─── LISTED ENTRIES
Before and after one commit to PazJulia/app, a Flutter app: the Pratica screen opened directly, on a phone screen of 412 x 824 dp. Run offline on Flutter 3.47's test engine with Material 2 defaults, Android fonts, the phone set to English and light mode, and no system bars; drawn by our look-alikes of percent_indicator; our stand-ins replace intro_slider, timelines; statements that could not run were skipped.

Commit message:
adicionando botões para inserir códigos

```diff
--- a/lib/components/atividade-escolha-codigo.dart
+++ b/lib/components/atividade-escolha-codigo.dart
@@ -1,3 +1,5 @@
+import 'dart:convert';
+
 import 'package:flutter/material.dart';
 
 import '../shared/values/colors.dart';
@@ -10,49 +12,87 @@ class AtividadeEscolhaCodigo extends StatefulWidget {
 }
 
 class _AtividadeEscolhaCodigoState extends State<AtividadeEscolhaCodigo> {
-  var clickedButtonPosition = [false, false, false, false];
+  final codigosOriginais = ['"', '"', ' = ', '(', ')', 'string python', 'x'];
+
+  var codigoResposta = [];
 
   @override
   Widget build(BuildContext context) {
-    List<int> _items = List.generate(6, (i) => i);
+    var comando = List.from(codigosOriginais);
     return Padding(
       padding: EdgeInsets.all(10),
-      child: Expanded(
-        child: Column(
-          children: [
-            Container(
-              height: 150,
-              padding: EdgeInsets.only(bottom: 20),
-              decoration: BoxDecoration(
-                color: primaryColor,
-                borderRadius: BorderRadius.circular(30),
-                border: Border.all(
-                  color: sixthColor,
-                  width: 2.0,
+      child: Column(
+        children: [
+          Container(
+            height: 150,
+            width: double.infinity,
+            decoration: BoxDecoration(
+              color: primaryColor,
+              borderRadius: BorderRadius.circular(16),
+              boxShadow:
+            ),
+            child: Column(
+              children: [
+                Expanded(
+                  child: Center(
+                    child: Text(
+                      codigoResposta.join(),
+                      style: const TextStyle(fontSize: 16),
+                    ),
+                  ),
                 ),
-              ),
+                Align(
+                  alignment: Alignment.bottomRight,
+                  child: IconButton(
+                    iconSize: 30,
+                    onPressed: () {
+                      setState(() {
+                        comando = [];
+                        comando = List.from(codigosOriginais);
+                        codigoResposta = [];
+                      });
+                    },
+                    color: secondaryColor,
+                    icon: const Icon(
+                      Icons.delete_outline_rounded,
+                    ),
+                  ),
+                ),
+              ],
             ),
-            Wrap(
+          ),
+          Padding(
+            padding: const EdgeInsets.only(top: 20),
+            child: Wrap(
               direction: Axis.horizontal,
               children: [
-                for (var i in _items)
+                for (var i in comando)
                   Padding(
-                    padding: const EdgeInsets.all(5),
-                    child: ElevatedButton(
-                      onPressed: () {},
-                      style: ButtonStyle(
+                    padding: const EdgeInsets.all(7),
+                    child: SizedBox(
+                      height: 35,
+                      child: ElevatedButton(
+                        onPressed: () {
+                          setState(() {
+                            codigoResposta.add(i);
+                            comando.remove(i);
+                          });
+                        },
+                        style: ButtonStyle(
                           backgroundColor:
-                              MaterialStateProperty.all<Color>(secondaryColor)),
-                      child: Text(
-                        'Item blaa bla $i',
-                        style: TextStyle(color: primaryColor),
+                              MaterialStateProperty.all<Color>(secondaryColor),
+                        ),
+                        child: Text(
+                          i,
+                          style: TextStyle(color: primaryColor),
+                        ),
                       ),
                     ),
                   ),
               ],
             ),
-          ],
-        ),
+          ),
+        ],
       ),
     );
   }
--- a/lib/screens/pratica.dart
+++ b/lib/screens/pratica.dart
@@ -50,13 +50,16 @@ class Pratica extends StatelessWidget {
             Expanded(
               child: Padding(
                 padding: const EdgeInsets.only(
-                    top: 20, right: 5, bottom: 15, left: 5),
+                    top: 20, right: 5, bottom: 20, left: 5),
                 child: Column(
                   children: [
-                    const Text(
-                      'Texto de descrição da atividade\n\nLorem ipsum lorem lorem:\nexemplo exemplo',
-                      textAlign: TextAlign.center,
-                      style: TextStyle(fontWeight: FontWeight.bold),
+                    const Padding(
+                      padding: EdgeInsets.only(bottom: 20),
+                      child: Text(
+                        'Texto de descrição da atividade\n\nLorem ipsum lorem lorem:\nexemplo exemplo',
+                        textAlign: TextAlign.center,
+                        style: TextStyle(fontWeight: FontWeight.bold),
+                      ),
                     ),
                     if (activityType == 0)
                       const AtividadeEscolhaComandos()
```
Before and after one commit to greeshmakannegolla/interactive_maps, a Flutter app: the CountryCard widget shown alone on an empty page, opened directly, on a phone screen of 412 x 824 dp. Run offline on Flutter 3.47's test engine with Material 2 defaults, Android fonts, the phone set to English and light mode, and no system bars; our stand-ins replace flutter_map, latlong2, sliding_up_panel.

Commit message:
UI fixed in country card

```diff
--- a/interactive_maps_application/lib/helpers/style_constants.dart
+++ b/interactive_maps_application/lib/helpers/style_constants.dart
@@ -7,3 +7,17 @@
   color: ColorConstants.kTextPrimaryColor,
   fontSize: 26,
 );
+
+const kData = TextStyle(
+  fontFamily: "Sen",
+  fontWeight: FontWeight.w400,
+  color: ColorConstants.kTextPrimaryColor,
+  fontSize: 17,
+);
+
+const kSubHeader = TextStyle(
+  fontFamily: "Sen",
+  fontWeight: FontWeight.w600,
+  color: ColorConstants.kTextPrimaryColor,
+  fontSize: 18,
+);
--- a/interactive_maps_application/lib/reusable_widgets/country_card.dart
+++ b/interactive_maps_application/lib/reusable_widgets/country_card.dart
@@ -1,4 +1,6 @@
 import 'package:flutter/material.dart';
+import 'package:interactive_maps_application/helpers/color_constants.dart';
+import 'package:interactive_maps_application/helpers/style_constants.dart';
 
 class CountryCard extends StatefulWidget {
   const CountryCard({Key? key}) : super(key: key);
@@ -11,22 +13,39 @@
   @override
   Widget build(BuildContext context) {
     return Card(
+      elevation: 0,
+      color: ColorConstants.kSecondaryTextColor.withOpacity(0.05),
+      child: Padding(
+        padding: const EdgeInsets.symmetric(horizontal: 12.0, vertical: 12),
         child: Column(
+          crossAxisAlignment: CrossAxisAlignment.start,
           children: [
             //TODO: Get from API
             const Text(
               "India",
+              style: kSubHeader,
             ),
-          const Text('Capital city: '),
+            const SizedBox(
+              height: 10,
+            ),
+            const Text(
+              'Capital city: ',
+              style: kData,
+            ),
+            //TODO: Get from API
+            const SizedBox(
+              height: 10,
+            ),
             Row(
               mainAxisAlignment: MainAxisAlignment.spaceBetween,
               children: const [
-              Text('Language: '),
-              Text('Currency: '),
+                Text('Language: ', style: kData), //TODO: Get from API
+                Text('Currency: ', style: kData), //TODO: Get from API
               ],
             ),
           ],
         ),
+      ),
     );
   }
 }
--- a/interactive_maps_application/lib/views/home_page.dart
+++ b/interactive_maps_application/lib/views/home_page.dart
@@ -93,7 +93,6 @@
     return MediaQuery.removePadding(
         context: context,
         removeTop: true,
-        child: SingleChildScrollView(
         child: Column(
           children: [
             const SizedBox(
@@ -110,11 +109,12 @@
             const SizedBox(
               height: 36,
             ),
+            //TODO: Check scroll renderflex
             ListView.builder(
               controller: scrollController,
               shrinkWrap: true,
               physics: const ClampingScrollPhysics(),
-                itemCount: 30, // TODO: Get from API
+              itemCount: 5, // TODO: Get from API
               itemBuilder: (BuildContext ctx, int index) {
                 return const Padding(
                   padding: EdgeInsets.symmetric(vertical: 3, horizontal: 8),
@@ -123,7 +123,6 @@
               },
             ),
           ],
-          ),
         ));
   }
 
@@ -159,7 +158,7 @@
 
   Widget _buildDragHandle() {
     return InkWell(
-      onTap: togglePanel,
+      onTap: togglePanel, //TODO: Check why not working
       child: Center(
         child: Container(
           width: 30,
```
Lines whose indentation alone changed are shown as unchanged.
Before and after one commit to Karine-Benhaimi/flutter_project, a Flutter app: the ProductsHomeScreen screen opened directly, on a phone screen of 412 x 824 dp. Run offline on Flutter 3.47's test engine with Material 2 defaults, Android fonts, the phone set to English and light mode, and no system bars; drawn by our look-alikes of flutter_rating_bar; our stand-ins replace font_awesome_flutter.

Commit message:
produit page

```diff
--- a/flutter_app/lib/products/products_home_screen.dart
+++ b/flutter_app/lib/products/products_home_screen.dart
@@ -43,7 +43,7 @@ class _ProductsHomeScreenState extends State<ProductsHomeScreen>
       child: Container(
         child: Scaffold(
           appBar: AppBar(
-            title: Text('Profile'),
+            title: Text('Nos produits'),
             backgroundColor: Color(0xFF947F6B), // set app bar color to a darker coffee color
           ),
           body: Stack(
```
──────
» REQUIREMENT
Where a line of the listing includes the word "return", it counts; say how many such lines there are and nothing more.

» RESULT
5